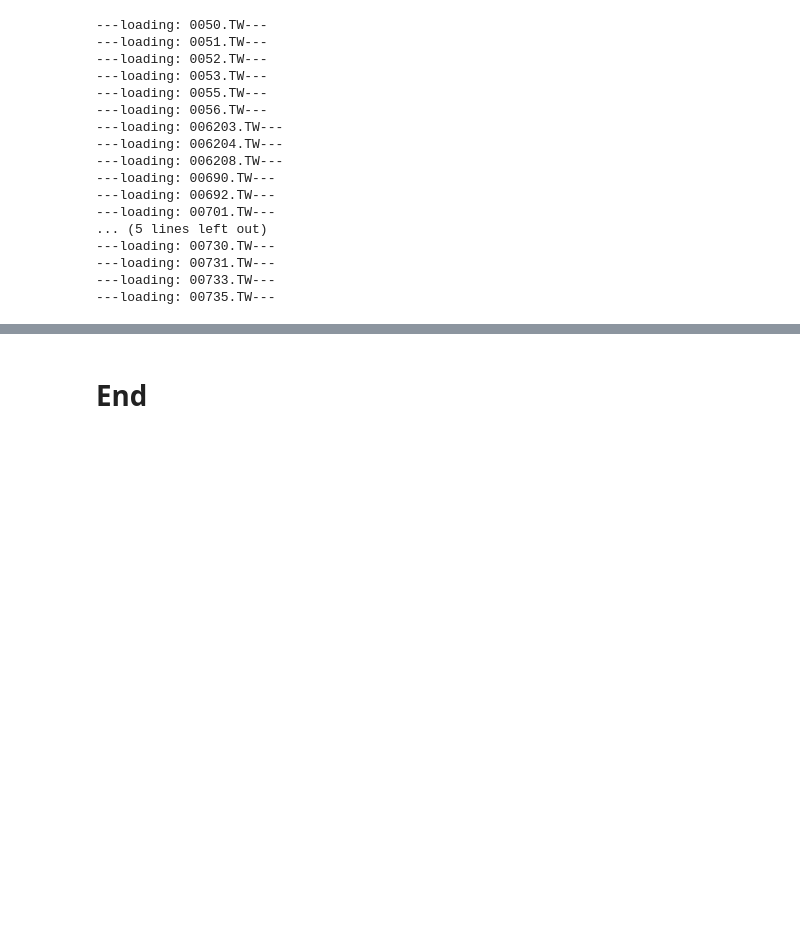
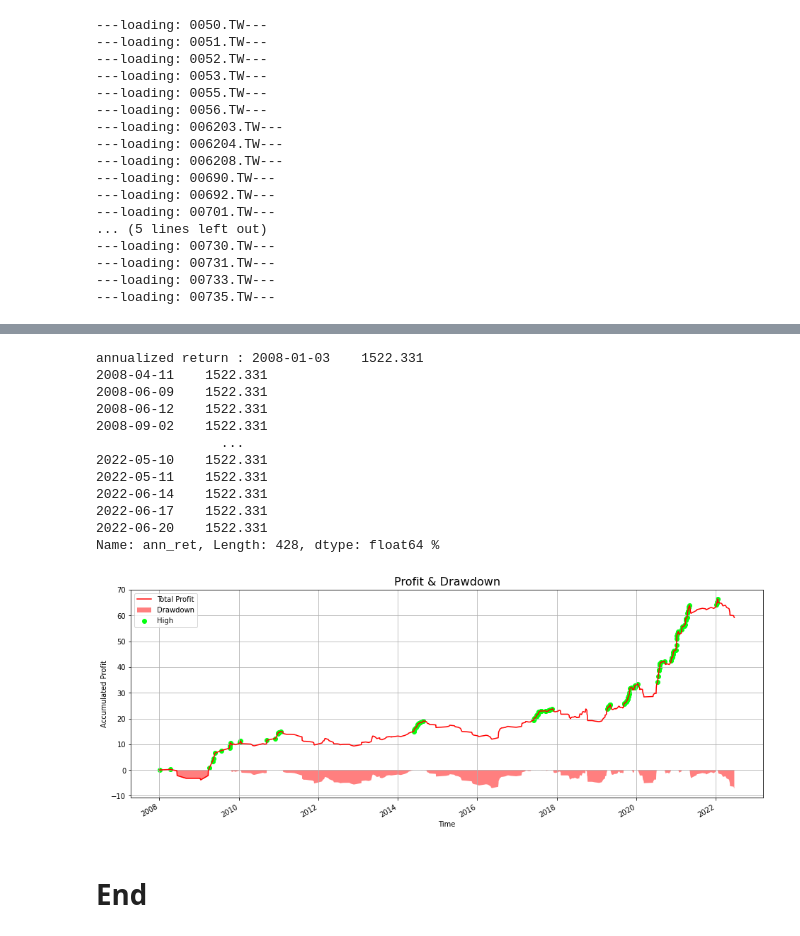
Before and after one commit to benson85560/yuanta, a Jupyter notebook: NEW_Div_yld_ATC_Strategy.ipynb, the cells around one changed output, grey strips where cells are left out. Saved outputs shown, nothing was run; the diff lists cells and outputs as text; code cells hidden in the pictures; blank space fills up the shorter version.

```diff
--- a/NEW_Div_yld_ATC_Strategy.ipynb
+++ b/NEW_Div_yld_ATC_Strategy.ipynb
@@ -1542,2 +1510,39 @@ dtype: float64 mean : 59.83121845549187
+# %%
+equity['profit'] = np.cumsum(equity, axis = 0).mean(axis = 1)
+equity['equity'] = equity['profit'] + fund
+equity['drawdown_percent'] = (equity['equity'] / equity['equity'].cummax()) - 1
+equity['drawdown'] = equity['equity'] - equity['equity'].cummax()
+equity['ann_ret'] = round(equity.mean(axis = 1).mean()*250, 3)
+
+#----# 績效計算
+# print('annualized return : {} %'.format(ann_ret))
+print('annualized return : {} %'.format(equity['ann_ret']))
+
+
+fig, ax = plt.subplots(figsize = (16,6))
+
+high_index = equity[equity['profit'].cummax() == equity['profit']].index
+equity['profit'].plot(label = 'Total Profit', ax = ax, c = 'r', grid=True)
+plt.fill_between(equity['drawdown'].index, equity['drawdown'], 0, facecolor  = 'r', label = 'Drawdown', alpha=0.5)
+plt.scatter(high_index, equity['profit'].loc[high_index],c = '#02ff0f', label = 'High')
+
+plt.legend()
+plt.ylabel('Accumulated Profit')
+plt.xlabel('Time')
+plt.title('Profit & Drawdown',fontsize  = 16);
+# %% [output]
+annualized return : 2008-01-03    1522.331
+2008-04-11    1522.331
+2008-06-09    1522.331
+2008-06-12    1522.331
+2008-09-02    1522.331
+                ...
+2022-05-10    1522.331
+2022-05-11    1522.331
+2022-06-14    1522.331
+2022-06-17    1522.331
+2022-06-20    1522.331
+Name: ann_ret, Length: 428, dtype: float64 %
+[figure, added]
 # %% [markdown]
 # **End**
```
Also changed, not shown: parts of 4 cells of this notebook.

============

*Task requirements:*
Exclude the pictures and repeat the entries word for word.

*Answer space:*
Before and after one commit to benson85560/yuanta, a Jupyter notebook: NEW_Div_yld_ATC_Strategy.ipynb, the cells around one changed output, grey strips where cells are left out. Saved outputs shown, nothing was run; the diff lists cells and outputs as text; code cells hidden in the pictures; blank space fills up the shorter version.

```diff
--- a/NEW_Div_yld_ATC_Strategy.ipynb
+++ b/NEW_Div_yld_ATC_Strategy.ipynb
@@ -1542,2 +1510,39 @@ dtype: float64 mean : 59.83121845549187
+# %%
+equity['profit'] = np.cumsum(equity, axis = 0).mean(axis = 1)
+equity['equity'] = equity['profit'] + fund
+equity['drawdown_percent'] = (equity['equity'] / equity['equity'].cummax()) - 1
+equity['drawdown'] = equity['equity'] - equity['equity'].cummax()
+equity['ann_ret'] = round(equity.mean(axis = 1).mean()*250, 3)
+
+#----# 績效計算
+# print('annualized return : {} %'.format(ann_ret))
+print('annualized return : {} %'.format(equity['ann_ret']))
+
+
+fig, ax = plt.subplots(figsize = (16,6))
+
+high_index = equity[equity['profit'].cummax() == equity['profit']].index
+equity['profit'].plot(label = 'Total Profit', ax = ax, c = 'r', grid=True)
+plt.fill_between(equity['drawdown'].index, equity['drawdown'], 0, facecolor  = 'r', label = 'Drawdown', alpha=0.5)
+plt.scatter(high_index, equity['profit'].loc[high_index],c = '#02ff0f', label = 'High')
+
+plt.legend()
+plt.ylabel('Accumulated Profit')
+plt.xlabel('Time')
+plt.title('Profit & Drawdown',fontsize  = 16);
+# %% [output]
+annualized return : 2008-01-03    1522.331
+2008-04-11    1522.331
+2008-06-09    1522.331
+2008-06-12    1522.331
+2008-09-02    1522.331
+                ...
+2022-05-10    1522.331
+2022-05-11    1522.331
+2022-06-14    1522.331
+2022-06-17    1522.331
+2022-06-20    1522.331
+Name: ann_ret, Length: 428, dtype: float64 %
+[figure, added]
 # %% [markdown]
 # **End**
```
Also changed, not shown: parts of 4 cells of this notebook.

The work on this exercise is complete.